I’ve heard from locals and other travelers that there is always a free secret/back entrance for locals. But I’m sure you’ll stick out like a sore thumb if you try to do that. Registan, for example, has several hawk eyed guards who are quite adept at keeping track of which guests have paid, tried to sneak in, and who are local residents.

In Khiva though, there is a daily flat fee at around 120,000 som ($14) which allows you to see all the sights in one day. But the fees quickly start to add up if you stay in Khiva for more than one day.

Marvelous Shah-I-Zinda

Marvelous Shah-I-Zinda



In the past, getting a visa to Uzbekistan was an ordeal. But now, there is an online visa application which will, in most cases, get you a visa in 2-3 days. The application fee is $20.

There are also major airlines, such as Aeroflot, Turkish Air, and Asiana, flying into Uzbekistan. The main international airports are Tashkent (TAS) and Samarkand (SKD), but you can also fly into Urgench (UGC) now. Uzbekistan Airways is a cheaper option to fly in with. They don’t usually show up on Google Flights, so you’ll have to book directly on their website.

Sample Roundtrip Fares

From USA: $800 - $1200

From Europe: $400 - $600

From Asia: $800-$1200


Getting around town

Most taxis can be flagged down from the road or called by your hotel.

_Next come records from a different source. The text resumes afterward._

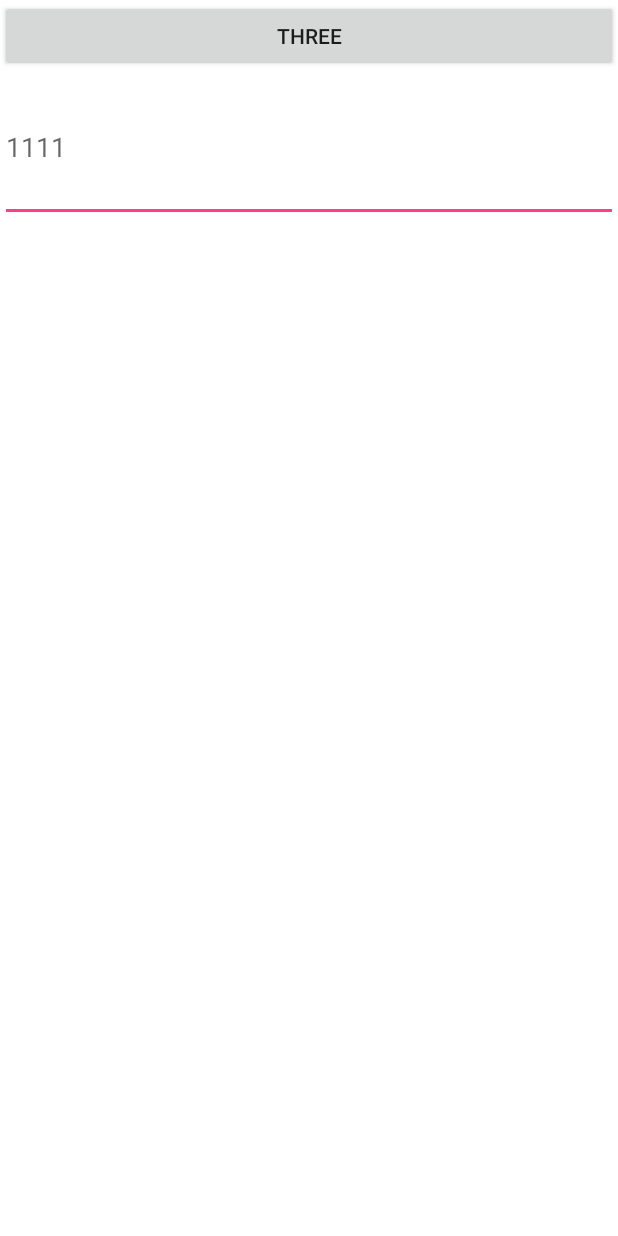
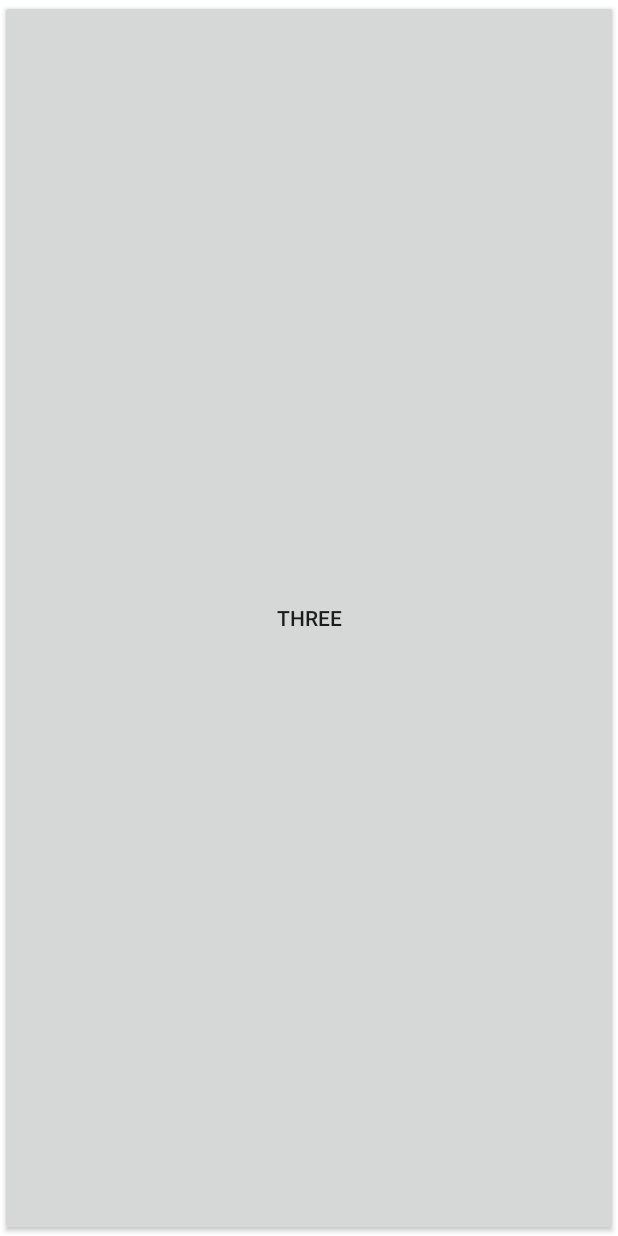
Before and after one commit to Allure0/QuickFragment, an Android app: the layout fragment_three.xml on its own in the app's theme, with its tools: preview values and no code run, on a phone screen of 412 x 824 dp. Run offline under Robolectric (Android 15) with nearby library versions, the phone set to English and light mode, and no system bars.

Commit message:
Fix bug--->Multiple instances will be created in the TabMode

```diff
--- a/app/src/main/java/com/allure/demo/tab/MainActivity.java
+++ b/app/src/main/java/com/allure/demo/tab/MainActivity.java
@@ -14,7 +14,8 @@ public class MainActivity extends QuickActivity {
     protected void onCreate(Bundle savedInstanceState) {
         super.onCreate(savedInstanceState);
         setContentView(R.layout.activity_main);
-        showFragment(FragmentOne.class);
+//        showFragment(FragmentOne.class);
+        showFragment(new FragmentOne());
     }
 
     @Override
--- a/app/src/main/res/layout/fragment_lazy.xml
+++ b/app/src/main/res/layout/fragment_lazy.xml
@@ -14,7 +14,7 @@
         android:layout_width="wrap_content"
         android:layout_height="wrap_content"
         android:onClick="tab"
-        android:text="LAZY" />
+        android:text="" />
 
 
 
--- a/app/src/main/res/layout/fragment_three.xml
+++ b/app/src/main/res/layout/fragment_three.xml
@@ -1,24 +1,22 @@
 <?xml version="1.0" encoding="utf-8"?>
 <RelativeLayout xmlns:android="http://schemas.android.com/apk/res/android"
+    android:layout_width="match_parent"
+    android:background="#ffffff"
+
     android:id="@+id/relative"
-    android:layout_width="match_parent"
+    android:layout_height="match_parent"
+    android:orientation="vertical">
 
-    android:layout_height="match_parent"
-    android:background="#ffffff"
-    android:orientation="vertical">
+
 
 
     <Button
         android:id="@+id/buttonPanel"
+        android:text="Three"
+        android:onClick="one"
+        android:layout_weight="1"
         android:layout_width="fill_parent"
-        android:layout_height="wrap_content"
-        android:layout_weight="1"
-        android:onClick="one"
-        android:text="Three" />
+        android:layout_height="fill_parent" />
 
-    <EditText
-        android:layout_width="fill_parent"
-        android:layout_height="100dp"
-        android:layout_below="@id/buttonPanel"
-        android:hint="1111" />
+
 </RelativeLayout>
--- a/fragment/src/main/java/com/allure/fragment/LazyFragment.java
+++ b/fragment/src/main/java/com/allure/fragment/LazyFragment.java
@@ -140,8 +140,8 @@ public abstract class LazyFragment extends Fragment {
             return;
         }
         isFirstLoad = false;
+        initListener();
         initLazy();
-        initListener();
     }
 
     protected abstract int initFragmentLayout();
```
Also changed, not shown: app/src/main/java/com/allure/demo/lazyfragment/LazyFragmentContent.java (+7 -4 lines), fragment/src/main/java/com/allure/fragment/QuickActivity.java (+45 -2 lines).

Since most towns in Uzbekistan are pretty small the fares range from 5,000 - 10,000 som ($.50 to $1.17)

Taxis from the airport will cost around 10,000 - 15,000 som ($1 to $1.75), although this is where you’ll see some price gouging.


Getting around internally

The Uzbek Railway modernized the trains on the main tourist routes recently, so using them was easier than we expected. You’ll pay around 70,000 som ($8) for a seat on one of the modern trains from Samarkand to Bukhara and Bukhara to Khiva.

Internal flights are served mostly by Uzbekistan Airways, which was a pleasant surprise. The planes seemed mostly new with well trained staff. An internal flight will run you around 428,000 - 860,000 som ($50-$100)


Staying connected

Most of the cities on the main tourist route have 3G/LTE with numerous shops selling SIM cards from UCell, Beeline, or UMS. Most plans will run from 50,000 - 80,000 som ($6 - $10) giving you around 5GB - 10GB of data and a large amount of local calls / sms. We ended up going with UCell and were quite pleased with the speeds in most cities.



Henry WuComment